Try it: Word for word, print each line of the listing below; pictures stay out.

___

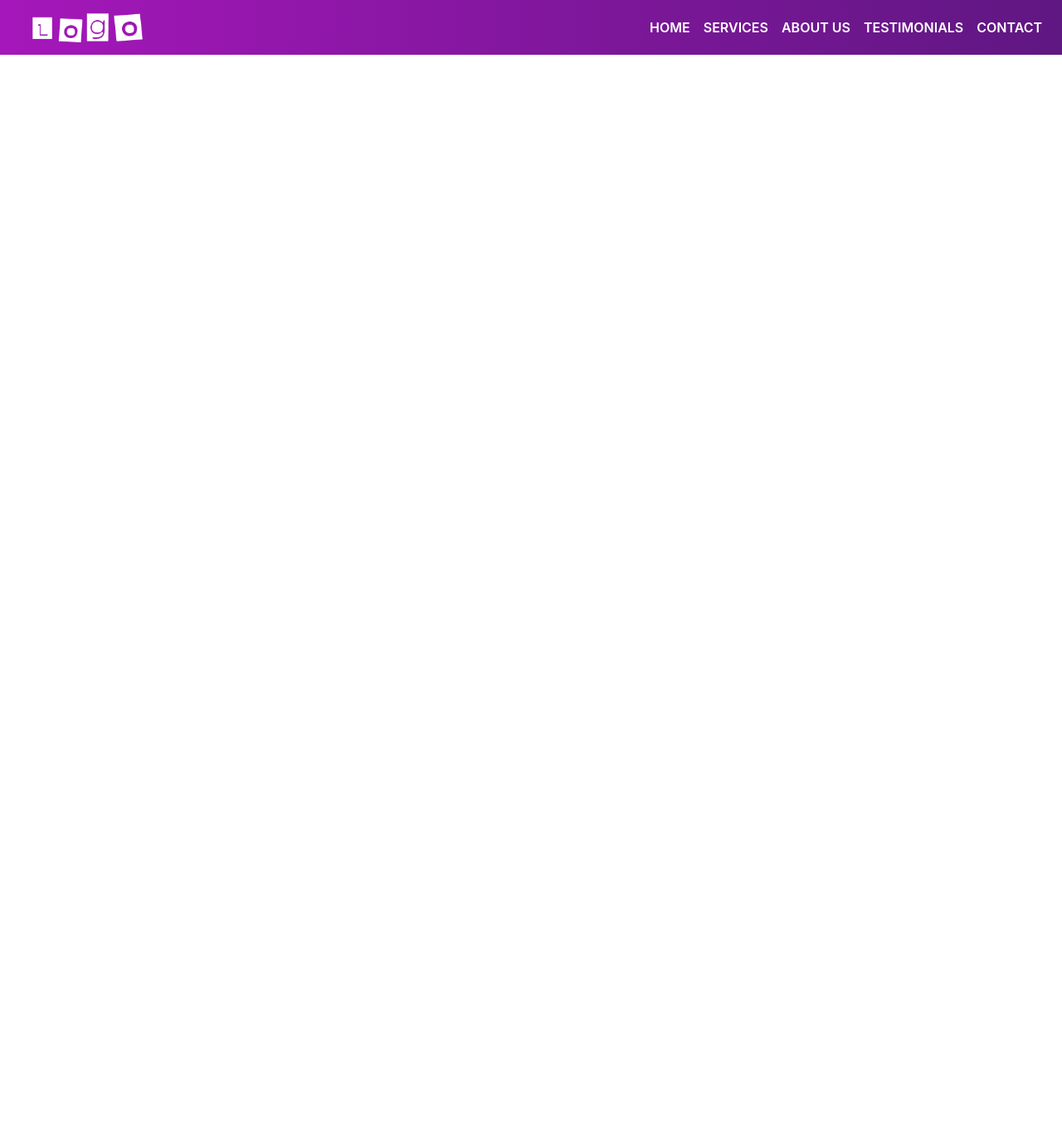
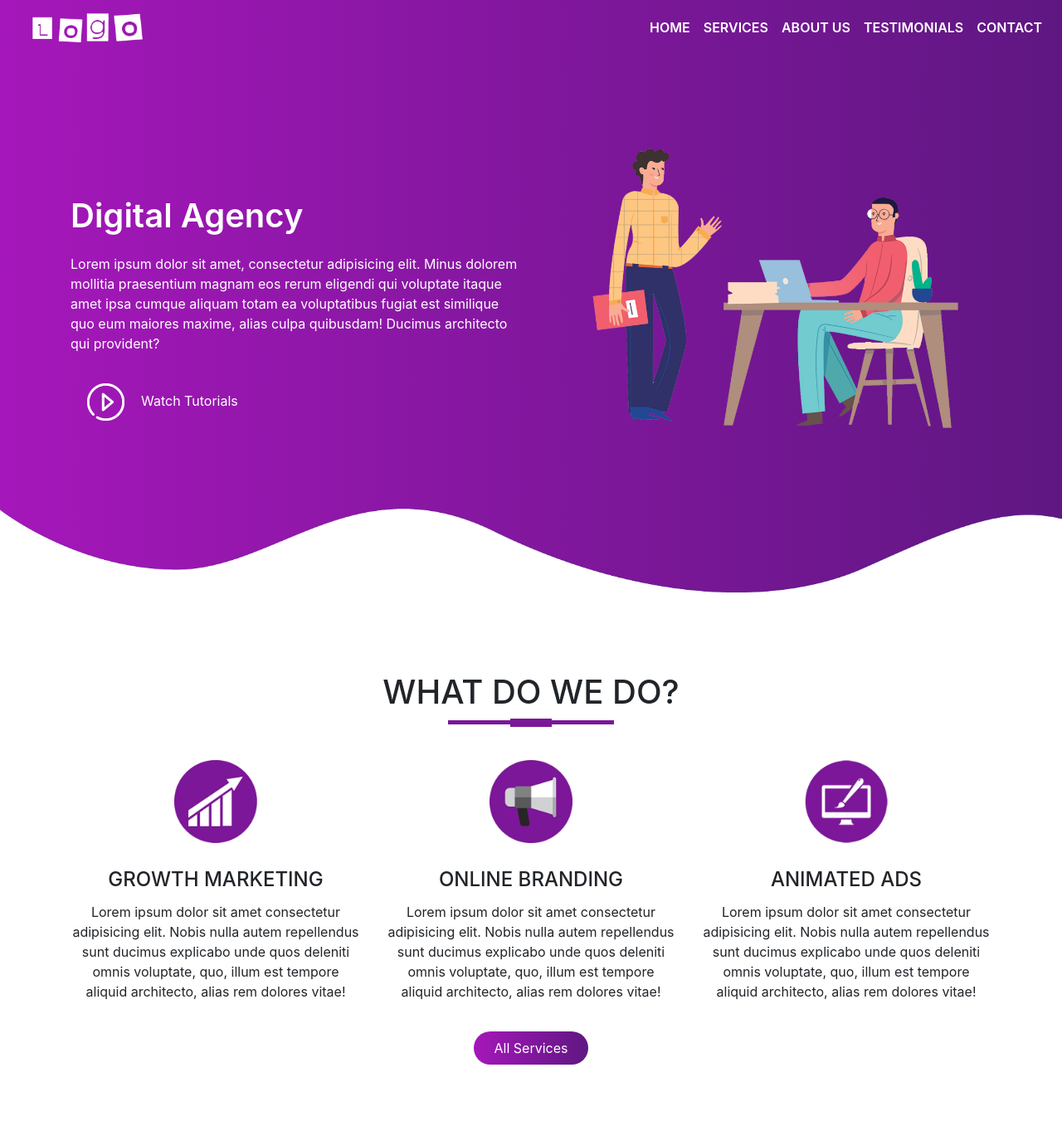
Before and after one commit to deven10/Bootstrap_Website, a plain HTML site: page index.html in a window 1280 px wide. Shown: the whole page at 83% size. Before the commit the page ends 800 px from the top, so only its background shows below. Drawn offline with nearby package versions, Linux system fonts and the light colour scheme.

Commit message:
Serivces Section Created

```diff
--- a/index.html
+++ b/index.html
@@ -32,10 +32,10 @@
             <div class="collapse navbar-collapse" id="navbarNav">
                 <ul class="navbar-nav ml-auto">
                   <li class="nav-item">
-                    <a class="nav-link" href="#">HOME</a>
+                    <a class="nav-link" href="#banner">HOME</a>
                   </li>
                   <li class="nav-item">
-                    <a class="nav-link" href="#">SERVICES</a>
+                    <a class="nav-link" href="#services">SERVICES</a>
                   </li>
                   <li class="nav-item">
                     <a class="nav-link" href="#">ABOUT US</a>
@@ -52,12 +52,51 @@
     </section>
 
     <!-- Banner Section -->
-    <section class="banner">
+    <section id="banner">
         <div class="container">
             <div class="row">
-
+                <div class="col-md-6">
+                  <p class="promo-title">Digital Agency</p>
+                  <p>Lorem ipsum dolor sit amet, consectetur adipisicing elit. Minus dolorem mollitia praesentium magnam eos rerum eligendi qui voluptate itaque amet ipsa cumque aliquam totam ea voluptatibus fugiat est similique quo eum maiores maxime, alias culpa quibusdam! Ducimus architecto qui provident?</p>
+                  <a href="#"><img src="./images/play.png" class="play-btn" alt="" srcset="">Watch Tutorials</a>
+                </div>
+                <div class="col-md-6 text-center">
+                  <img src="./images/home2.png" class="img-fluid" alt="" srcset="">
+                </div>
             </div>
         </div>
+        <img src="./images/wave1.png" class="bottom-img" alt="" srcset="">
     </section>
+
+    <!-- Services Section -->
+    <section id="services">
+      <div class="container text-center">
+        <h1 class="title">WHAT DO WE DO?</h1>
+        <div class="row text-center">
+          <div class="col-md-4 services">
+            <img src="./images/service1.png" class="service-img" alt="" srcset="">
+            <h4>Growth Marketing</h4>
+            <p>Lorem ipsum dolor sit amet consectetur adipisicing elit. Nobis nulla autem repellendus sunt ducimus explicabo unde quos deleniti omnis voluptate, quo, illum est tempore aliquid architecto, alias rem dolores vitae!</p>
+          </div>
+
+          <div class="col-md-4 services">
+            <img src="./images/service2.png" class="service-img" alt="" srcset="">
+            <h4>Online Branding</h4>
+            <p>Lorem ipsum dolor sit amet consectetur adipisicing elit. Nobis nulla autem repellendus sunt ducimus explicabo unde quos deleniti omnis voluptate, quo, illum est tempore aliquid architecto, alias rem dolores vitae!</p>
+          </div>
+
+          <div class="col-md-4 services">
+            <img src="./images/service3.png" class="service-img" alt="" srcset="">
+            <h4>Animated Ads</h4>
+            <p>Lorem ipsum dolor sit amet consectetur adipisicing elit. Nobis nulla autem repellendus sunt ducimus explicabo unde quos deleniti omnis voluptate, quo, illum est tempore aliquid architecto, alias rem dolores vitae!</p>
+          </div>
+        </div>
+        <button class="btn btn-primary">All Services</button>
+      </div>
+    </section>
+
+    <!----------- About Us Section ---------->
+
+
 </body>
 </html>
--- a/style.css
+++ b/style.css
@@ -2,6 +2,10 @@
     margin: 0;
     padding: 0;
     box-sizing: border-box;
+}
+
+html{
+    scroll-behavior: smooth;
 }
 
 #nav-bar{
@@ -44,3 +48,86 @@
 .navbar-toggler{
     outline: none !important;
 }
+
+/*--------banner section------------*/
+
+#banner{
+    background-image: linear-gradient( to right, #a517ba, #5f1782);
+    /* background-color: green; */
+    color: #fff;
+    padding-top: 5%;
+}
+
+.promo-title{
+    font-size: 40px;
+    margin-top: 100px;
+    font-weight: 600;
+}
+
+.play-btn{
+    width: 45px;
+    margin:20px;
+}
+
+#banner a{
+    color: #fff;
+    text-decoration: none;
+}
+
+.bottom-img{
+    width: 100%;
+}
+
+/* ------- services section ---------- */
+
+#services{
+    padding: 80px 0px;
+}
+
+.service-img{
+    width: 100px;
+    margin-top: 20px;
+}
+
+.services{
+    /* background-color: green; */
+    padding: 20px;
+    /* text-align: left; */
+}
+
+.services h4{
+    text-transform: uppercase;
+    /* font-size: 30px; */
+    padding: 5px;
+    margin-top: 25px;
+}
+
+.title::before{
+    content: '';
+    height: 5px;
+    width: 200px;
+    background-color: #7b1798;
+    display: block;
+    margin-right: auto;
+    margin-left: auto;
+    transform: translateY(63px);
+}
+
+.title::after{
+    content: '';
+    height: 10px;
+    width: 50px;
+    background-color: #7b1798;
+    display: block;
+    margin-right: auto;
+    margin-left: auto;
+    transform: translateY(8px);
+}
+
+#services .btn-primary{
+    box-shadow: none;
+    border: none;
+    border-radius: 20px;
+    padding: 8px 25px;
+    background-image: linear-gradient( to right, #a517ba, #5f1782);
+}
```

___

Your solution:
Before and after one commit to deven10/Bootstrap_Website, a plain HTML site: page index.html in a window 1280 px wide. Shown: the whole page at 83% size. Before the commit the page ends 800 px from the top, so only its background shows below. Drawn offline with nearby package versions, Linux system fonts and the light colour scheme.

Commit message:
Serivces Section Created

```diff
--- a/index.html
+++ b/index.html
@@ -32,10 +32,10 @@
             <div class="collapse navbar-collapse" id="navbarNav">
                 <ul class="navbar-nav ml-auto">
                   <li class="nav-item">
-                    <a class="nav-link" href="#">HOME</a>
+                    <a class="nav-link" href="#banner">HOME</a>
                   </li>
                   <li class="nav-item">
-                    <a class="nav-link" href="#">SERVICES</a>
+                    <a class="nav-link" href="#services">SERVICES</a>
                   </li>
                   <li class="nav-item">
                     <a class="nav-link" href="#">ABOUT US</a>
@@ -52,12 +52,51 @@
     </section>
 
     <!-- Banner Section -->
-    <section class="banner">
+    <section id="banner">
         <div class="container">
             <div class="row">
-
+                <div class="col-md-6">
+                  <p class="promo-title">Digital Agency</p>
+                  <p>Lorem ipsum dolor sit amet, consectetur adipisicing elit. Minus dolorem mollitia praesentium magnam eos rerum eligendi qui voluptate itaque amet ipsa cumque aliquam totam ea voluptatibus fugiat est similique quo eum maiores maxime, alias culpa quibusdam! Ducimus architecto qui provident?</p>
+                  <a href="#"><img src="./images/play.png" class="play-btn" alt="" srcset="">Watch Tutorials</a>
+                </div>
+                <div class="col-md-6 text-center">
+                  <img src="./images/home2.png" class="img-fluid" alt="" srcset="">
+                </div>
             </div>
         </div>
+        <img src="./images/wave1.png" class="bottom-img" alt="" srcset="">
     </section>
+
+    <!-- Services Section -->
+    <section id="services">
+      <div class="container text-center">
+        <h1 class="title">WHAT DO WE DO?</h1>
+        <div class="row text-center">
+          <div class="col-md-4 services">
+            <img src="./images/service1.png" class="service-img" alt="" srcset="">
+            <h4>Growth Marketing</h4>
+            <p>Lorem ipsum dolor sit amet consectetur adipisicing elit. Nobis nulla autem repellendus sunt ducimus explicabo unde quos deleniti omnis voluptate, quo, illum est tempore aliquid architecto, alias rem dolores vitae!</p>
+          </div>
+
+          <div class="col-md-4 services">
+            <img src="./images/service2.png" class="service-img" alt="" srcset="">
+            <h4>Online Branding</h4>
+            <p>Lorem ipsum dolor sit amet consectetur adipisicing elit. Nobis nulla autem repellendus sunt ducimus explicabo unde quos deleniti omnis voluptate, quo, illum est tempore aliquid architecto, alias rem dolores vitae!</p>
+          </div>
+
+          <div class="col-md-4 services">
+            <img src="./images/service3.png" class="service-img" alt="" srcset="">
+            <h4>Animated Ads</h4>
+            <p>Lorem ipsum dolor sit amet consectetur adipisicing elit. Nobis nulla autem repellendus sunt ducimus explicabo unde quos deleniti omnis voluptate, quo, illum est tempore aliquid architecto, alias rem dolores vitae!</p>
+          </div>
+        </div>
+        <button class="btn btn-primary">All Services</button>
+      </div>
+    </section>
+
+    <!----------- About Us Section ---------->
+
+
 </body>
 </html>
--- a/style.css
+++ b/style.css
@@ -2,6 +2,10 @@
     margin: 0;
     padding: 0;
     box-sizing: border-box;
+}
+
+html{
+    scroll-behavior: smooth;
 }
 
 #nav-bar{
@@ -44,3 +48,86 @@
 .navbar-toggler{
     outline: none !important;
 }
+
+/*--------banner section------------*/
+
+#banner{
+    background-image: linear-gradient( to right, #a517ba, #5f1782);
+    /* background-color: green; */
+    color: #fff;
+    padding-top: 5%;
+}
+
+.promo-title{
+    font-size: 40px;
+    margin-top: 100px;
+    font-weight: 600;
+}
+
+.play-btn{
+    width: 45px;
+    margin:20px;
+}
+
+#banner a{
+    color: #fff;
+    text-decoration: none;
+}
+
+.bottom-img{
+    width: 100%;
+}
+
+/* ------- services section ---------- */
+
+#services{
+    padding: 80px 0px;
+}
+
+.service-img{
+    width: 100px;
+    margin-top: 20px;
+}
+
+.services{
+    /* background-color: green; */
+    padding: 20px;
+    /* text-align: left; */
+}
+
+.services h4{
+    text-transform: uppercase;
+    /* font-size: 30px; */
+    padding: 5px;
+    margin-top: 25px;
+}
+
+.title::before{
+    content: '';
+    height: 5px;
+    width: 200px;
+    background-color: #7b1798;
+    display: block;
+    margin-right: auto;
+    margin-left: auto;
+    transform: translateY(63px);
+}
+
+.title::after{
+    content: '';
+    height: 10px;
+    width: 50px;
+    background-color: #7b1798;
+    display: block;
+    margin-right: auto;
+    margin-left: auto;
+    transform: translateY(8px);
+}
+
+#services .btn-primary{
+    box-shadow: none;
+    border: none;
+    border-radius: 20px;
+    padding: 8px 25px;
+    background-image: linear-gradient( to right, #a517ba, #5f1782);
+}
```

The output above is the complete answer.